Solera Properties in Bakersfield says 20 of their residents have already swapped out their thirsty turf for native, drought-resistant landscaping.
solera xeriscaping
Posted at 5:44 PM, Jun 08, 2023
and last updated 2023-06-08 21:31:31-04

BAKERSFIELD, Calif. (KERO) — Recent rainfall has caused problems for communities across the state, but it has also had a positive impact, replenishing our water supply and putting an end to the 3-year drought for the vast majority of California. In order to ensure a stable water supply for the future, local homeowner's association Solera Properties, is getting experimental with their landscaping efforts.

As opposed to areas of greenery, the style of landscaping known as Xeriscaping may not be what people picture when they think of a traditional yard, but it might be the smarter option.

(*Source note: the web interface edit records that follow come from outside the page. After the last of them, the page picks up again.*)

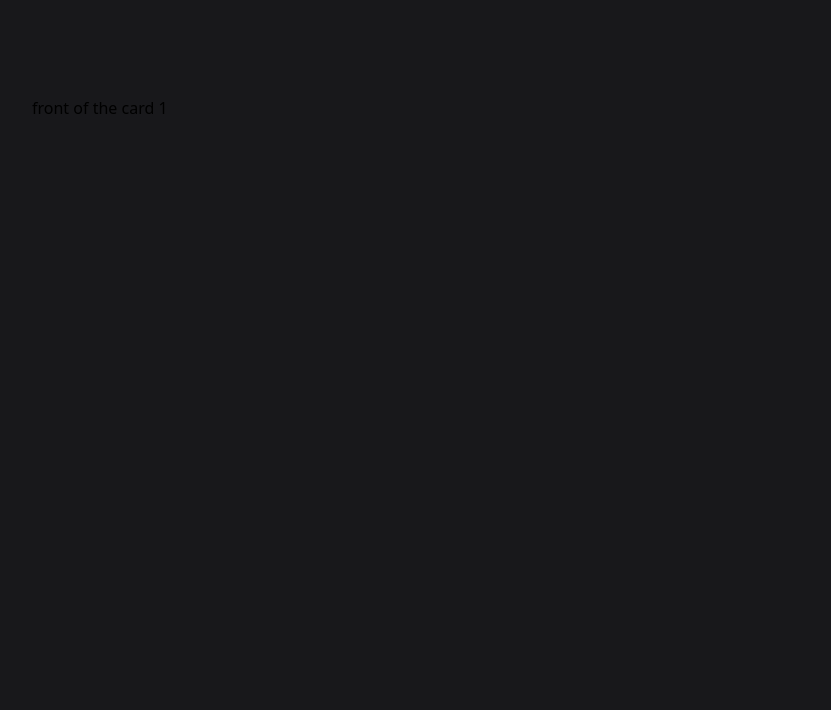
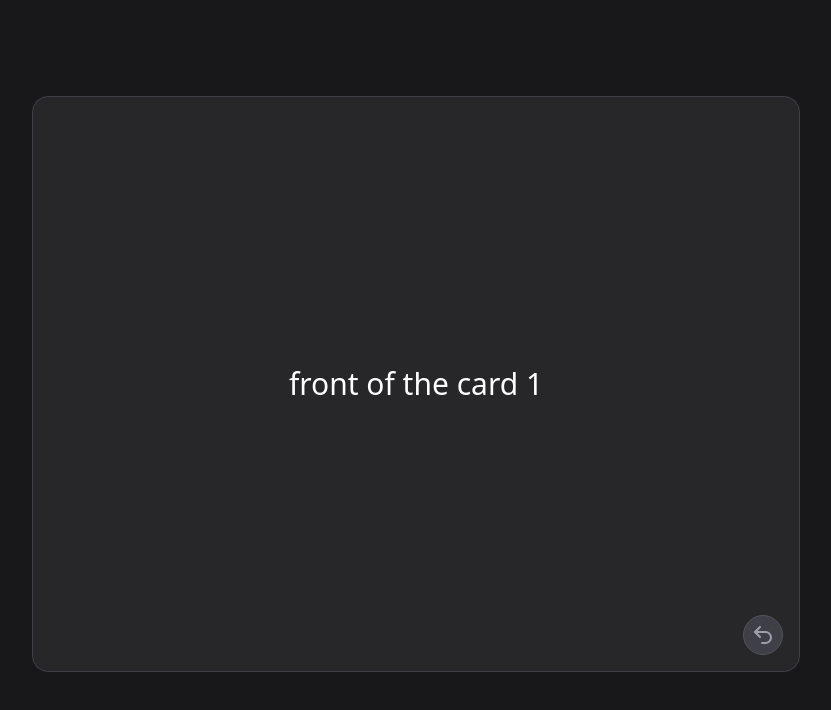
Before and after one commit to jaxonhill/oss-flashcards, a React (Vite) app in the folder frontend/: page / in a window 1280 px wide. Shown: the top 710 px of the page, without its empty margins (224-1055 px from the left). Built offline with nearby package versions, Linux system fonts and the light colour scheme.

Commit message:
Fix flashcard styling

```diff
--- a/frontend/src/features/card-screen/components/flashcard.tsx
+++ b/frontend/src/features/card-screen/components/flashcard.tsx
@@ -1,6 +1,8 @@
 "use client";
 import { useState } from "react";
 import type { Flashcard } from "../types/types";
+import { FlashcardActionButton } from "./flashcard-action-button";
+import { Undo2 } from "lucide-react";
 
 interface FlashcardProps {
 	flashcard: Flashcard;
@@ -10,5 +12,14 @@ export default function Flashcard({ flashcard }: FlashcardProps) {
 	const [isFlipped, setIsFlipped] = useState<boolean>();
 	const displayText: string = isFlipped ? flashcard.back : flashcard.front;
 
-	return <div>{displayText}</div>;
+	return (
+		<div className="h-[576px] flex justify-center items-center text-3xl text-white bg-zinc-800 border border-zinc-700 rounded-2xl relative">
+			<span>{displayText}</span>
+			<FlashcardActionButton
+				icon={<Undo2 className="size-6" />}
+				onClick={() => setIsFlipped(!isFlipped)}
+				className="absolute bottom-4 right-4"
+			/>
+		</div>
+	);
 }
```
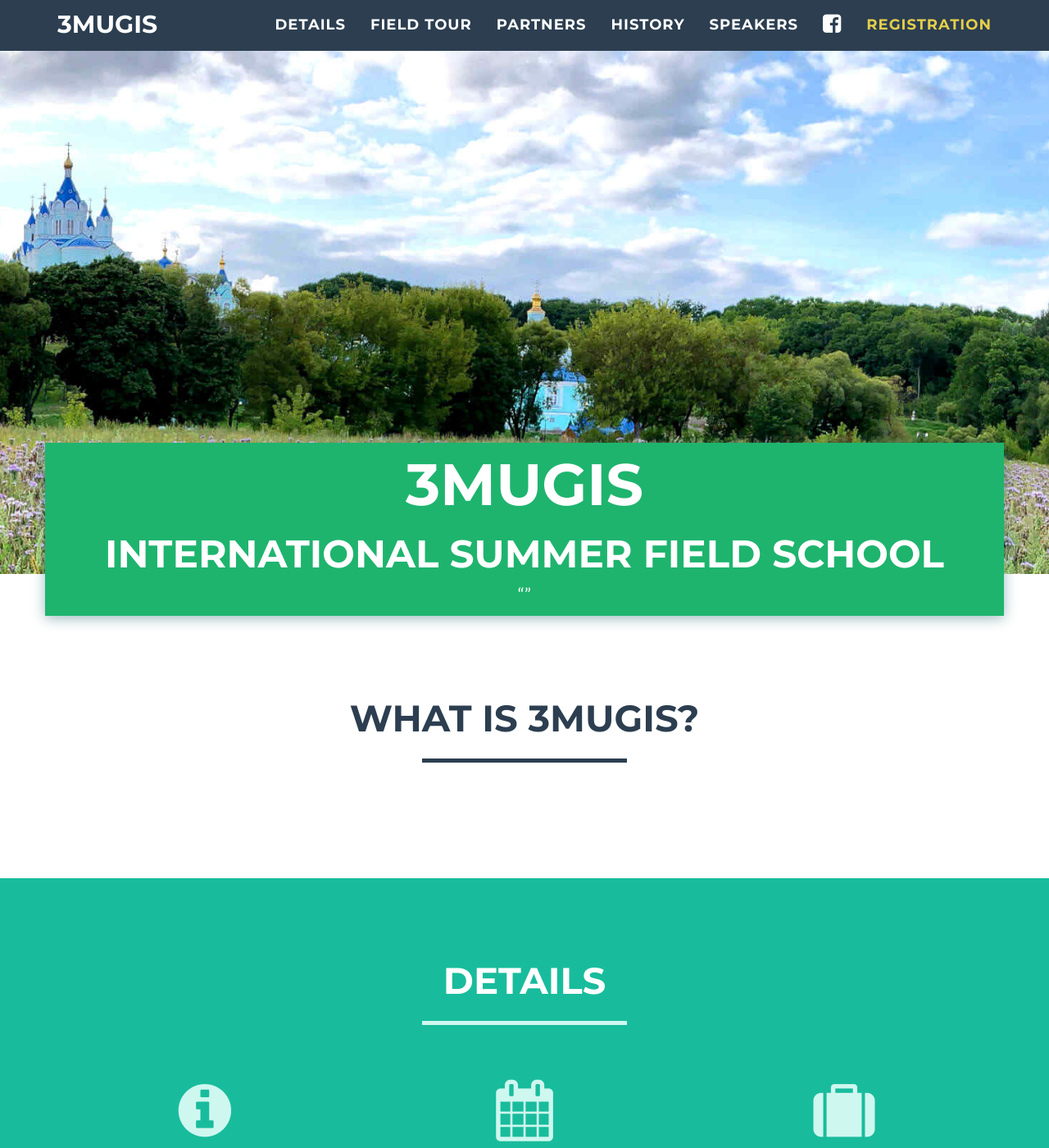
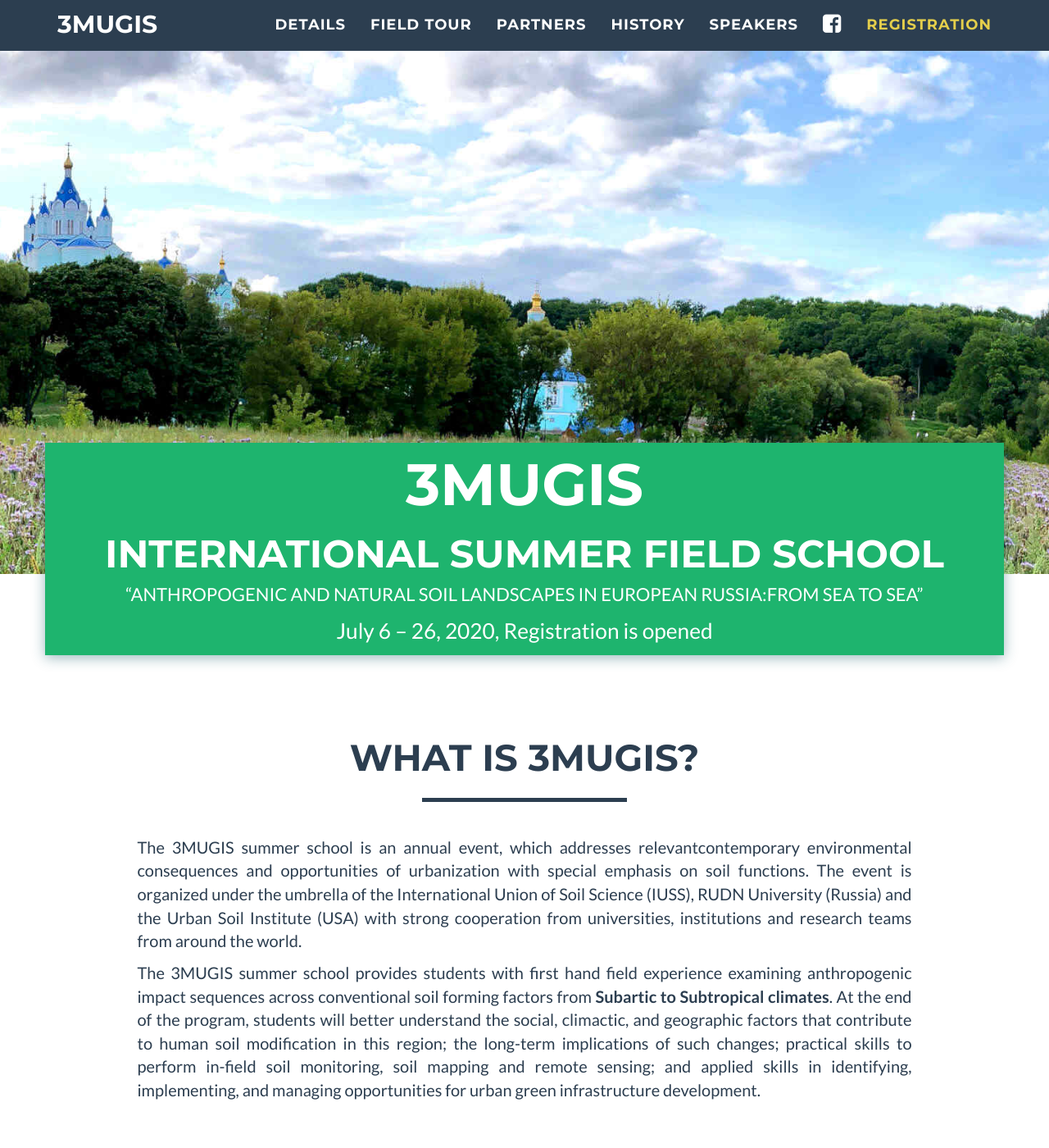
Before and after one commit to erasmus-rudn/erasmus-rudn.github.io, a Jekyll site: the page built from index.md, in a window 1280 px wide and 1400 px high. Shown: the whole window at 82% size. Built offline with Jekyll 4.4.1, drawn with Linux system fonts in a browser that asks for light colours; our own code applies the rules of GitHub Pages for plain Markdown files; some of the changed text lies outside the part shown.

Commit message:
Update index.md

```diff
--- a/index.md
+++ b/index.md
@@ -1,9 +1,10 @@
+---
 layout: default
 the_year_motto: ANTHROPOGENIC AND NATURAL SOIL LANDSCAPES IN EUROPEAN RUSSIA&#58;FROM
   SEA TO SEA
 motto_addition: Monitoring, modeling and managing urban soils and green infrastructure
 school_dates: July 6 – 26, 2020, Registration is opened
-intro_general: "<p>The 3MUGIS summer school is an annual event, which addresses relevantcontemporary environmental consequences and
+intro_general: <p>The 3MUGIS summer school is an annual event, which addresses relevantcontemporary environmental consequences and
   opportunities of   urbanization with special   emphasis on soil functions. The event is organized under the umbrella of the
   International Union of Soil      Science (IUSS), RUDN University (Russia) and the Urban Soil Institute (USA) with strong
   cooperation from universities, institutions and  research teams from around the world.</p> <p>The 3MUGIS summer school provides
@@ -11,7 +12,7 @@
   from <span class="emph">Subartic to Subtropical climates</span>. At the end of the program,  students will better understand
   the social, climactic, and geographic factors that   contribute to human soil modification in this region; the long-term
   implications   of such changes; practical skills to perform in-field soil monitoring, soil mapping   and remote sensing; and
-  applied skills in identifying, implementing, and managing   opportunities for urban green infrastructure development.</p>"
+  applied skills in identifying, implementing, and managing   opportunities for urban green infrastructure development.</p>
 big_intro: "<p>Building from considerable experience and feedback from participants
   during the first two years, the organizers have decided to further focus the school
   on solid practical skills in monitoring, modeling and mapping urban soils and green
```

Most landscapes need water to thrive, but a Xeriscaped yard with water-wise landscaping could be the key to avoiding future stress.

Bakersfield District Manager for the California Water Service Tammy Johnson says Solera's success with Xeriscaping allowed Cal Water to give them nearly $150,000 through their Lawn-to-Garden Rebate Program.

"Not just this space, but they actually have 3 different locations and they saved - or they removed over 49,000 square feet of turf," said Johnson.

Johnson adds that the success has been so promising, Cal Water estimates this project could save about 1.3 million gallons of water per year, which is more than double what it takes to fill an Olympic-sized swimming pool.

President of the Solera Homeowner's Association Karyl Ralles says this project has been underway for years, and that none of it would be possible without Cal Water.

"The result is absolutely outstanding, and it's unique in our community, and I'm so glad that we could serve as a showcase for the rest of Bakersfield to see what can be done," said Ralles.

According to the City of Bakersfield, the new landscaping still isn't enough to remove water use restrictions first enacted in 2021, but the city's public information officer Joe Conroy says it's a start.

"We're staying at Stage 2 for now, so I couldn't say, 'If enough of these projects get done, we would move out of the water restrictions.' It would really be up to the city council and the water board," said Conroy.

The Stage 2 water restrictions include mandating shut-off nozzles on car wash hoses, strict limitations on outdoor water use for both residences and businesses, and prohibiting the use of outdoor water for 48 hours after a rainfall.

Senior Environmental Scientist with the California Department of Water Resources Jordi Vasquez says these efforts have never been done before as part of a partnership with an HOA.

According to Vasquez, DWR has made a $6 million dollar donation to the city to help with repairing existing infrastructure and to make conservation a way of life, adding that the investment has promising long-term effects.

"By switching out thirsty lawns with these native plants and landscaping here, we've been able to save 1.3 million gallons of water per year, and cumulatively for the lifespan of this project, that'll be 13.4 million gallons of water," said Vasquez.

Vasquez says Solera Properties is an example for the rest of the state, and says DWR plans to partner with other HOAs in the future.

Ralles says she wants people to open their eyes and see what this new landscape has to offer.

"We have to do this. We live in a desert area, we want it to be sustainable. If we're proactive rather than reactive, we can continue to have a say in what happens. We can plan," said Ralles.

According to the California Water Service, there have been more than 20 residents in Solera homes who have exchanged their turf for water-wise Xeriscaping. If you'd like to see how you might implement drought-tolerant landscaping at your home, Better Homes and Gardens offers a few tips and suggestions.